__TASK DETAILS__. Write out each record exactly as it stands. No pictures belong in the copy.

__DATA TO PROCESS__.
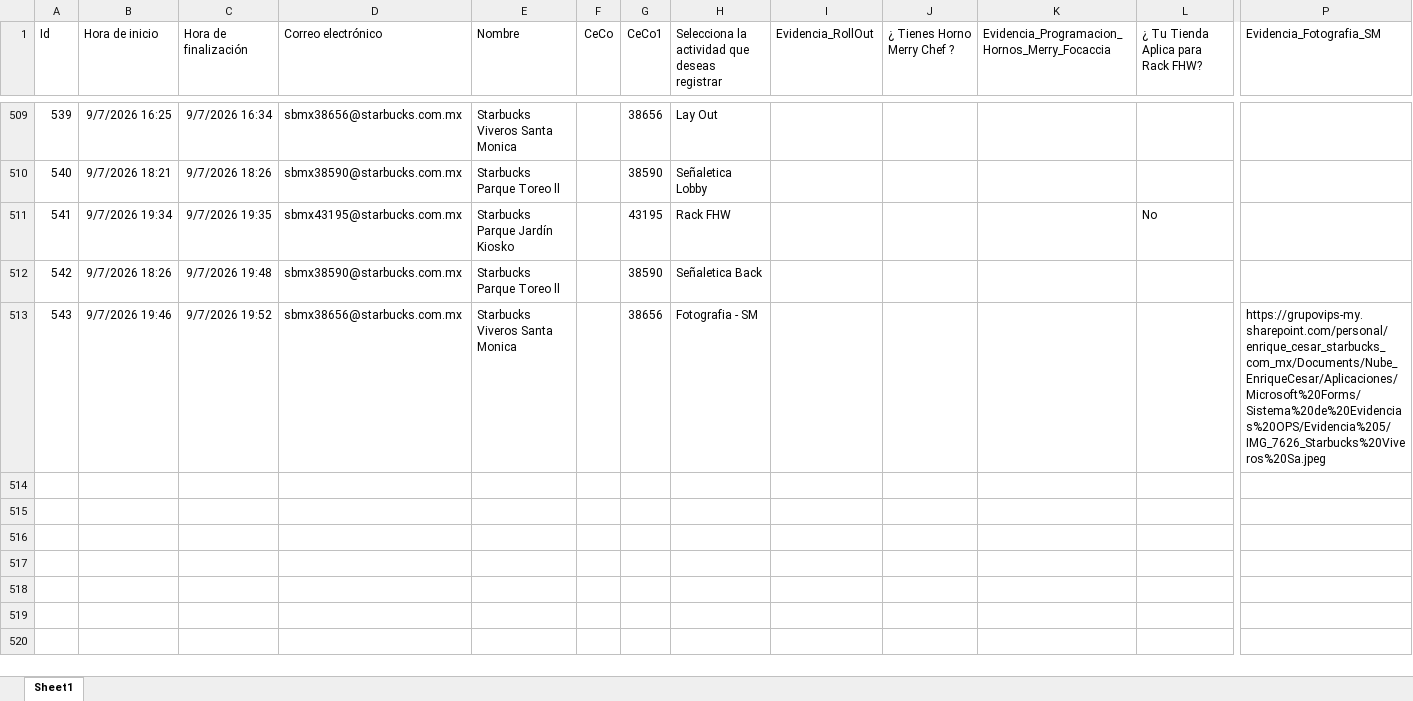
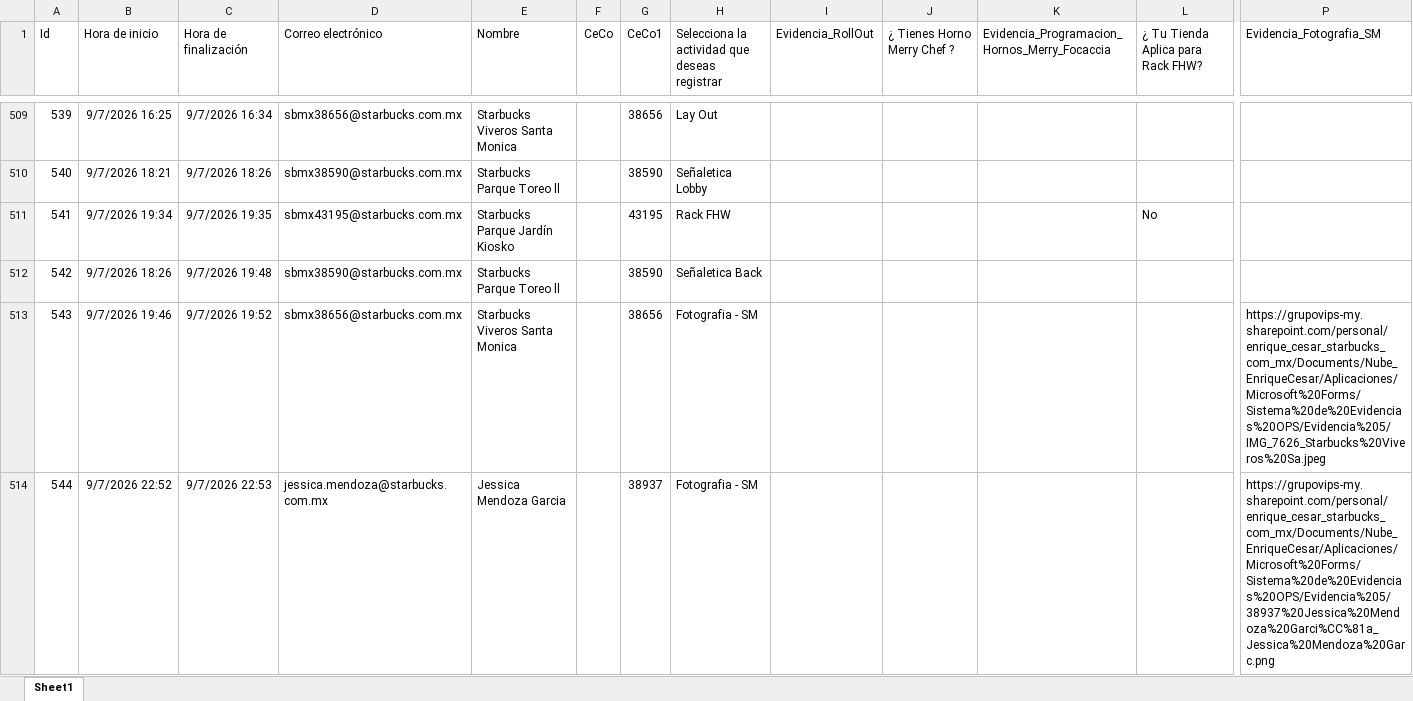
Before and after one commit to sbx-mex/Sistemas_Evidencias_Ops, an Excel workbook: cms/Sistema de Evidencias OPS.xlsx, sheet Sheet1, drawn as a sheet; only a part is shown, gaps mark what is left out; values as stored, in another font and other column widths than the file's, no borders; table styles not drawn; rows hold the shown columns only; the diff covers the shown part only; the diff names each change by its address in the sheet, - before the commit and + after, or states it on an @@ line.

Commit message:
Add files via upload

```diff
--- a/cms/Sistema de Evidencias OPS.xlsx (sheet Sheet1)
+++ b/cms/Sistema de Evidencias OPS.xlsx (sheet Sheet1)
+row 514: 544 | 9/7/2026 22:52 | 9/7/2026 22:53 | jessica.mendoza@starbucks.com.mx | Jessica Mendoza Garcia |  | 38937 | Fotografia - SM |  |  |  |  | https://grupovips-my.sharepoint.com/personal/enrique_cesar_starbucks_com_mx/Documents/Nube_EnriqueCesar/Aplicaciones/Microsoft%20Forms/Sistema%20de%20Evidencias%20OPS/Evidencia%205/38937%20Jessica%20Mendoza%20Garci%CC%81a_Jessica%20Mendoza%20Garc.png
```
Also changed, not shown: 1 added row elsewhere in this sheet.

__RESPONSE TO THIS EXERCISE__.
Before and after one commit to sbx-mex/Sistemas_Evidencias_Ops, an Excel workbook: cms/Sistema de Evidencias OPS.xlsx, sheet Sheet1, drawn as a sheet; only a part is shown, gaps mark what is left out; values as stored, in another font and other column widths than the file's, no borders; table styles not drawn; rows hold the shown columns only; the diff covers the shown part only; the diff names each change by its address in the sheet, - before the commit and + after, or states it on an @@ line.

Commit message:
Add files via upload

```diff
--- a/cms/Sistema de Evidencias OPS.xlsx (sheet Sheet1)
+++ b/cms/Sistema de Evidencias OPS.xlsx (sheet Sheet1)
+row 514: 544 | 9/7/2026 22:52 | 9/7/2026 22:53 | jessica.mendoza@starbucks.com.mx | Jessica Mendoza Garcia |  | 38937 | Fotografia - SM |  |  |  |  | https://grupovips-my.sharepoint.com/personal/enrique_cesar_starbucks_com_mx/Documents/Nube_EnriqueCesar/Aplicaciones/Microsoft%20Forms/Sistema%20de%20Evidencias%20OPS/Evidencia%205/38937%20Jessica%20Mendoza%20Garci%CC%81a_Jessica%20Mendoza%20Garc.png
```
Also changed, not shown: 1 added row elsewhere in this sheet.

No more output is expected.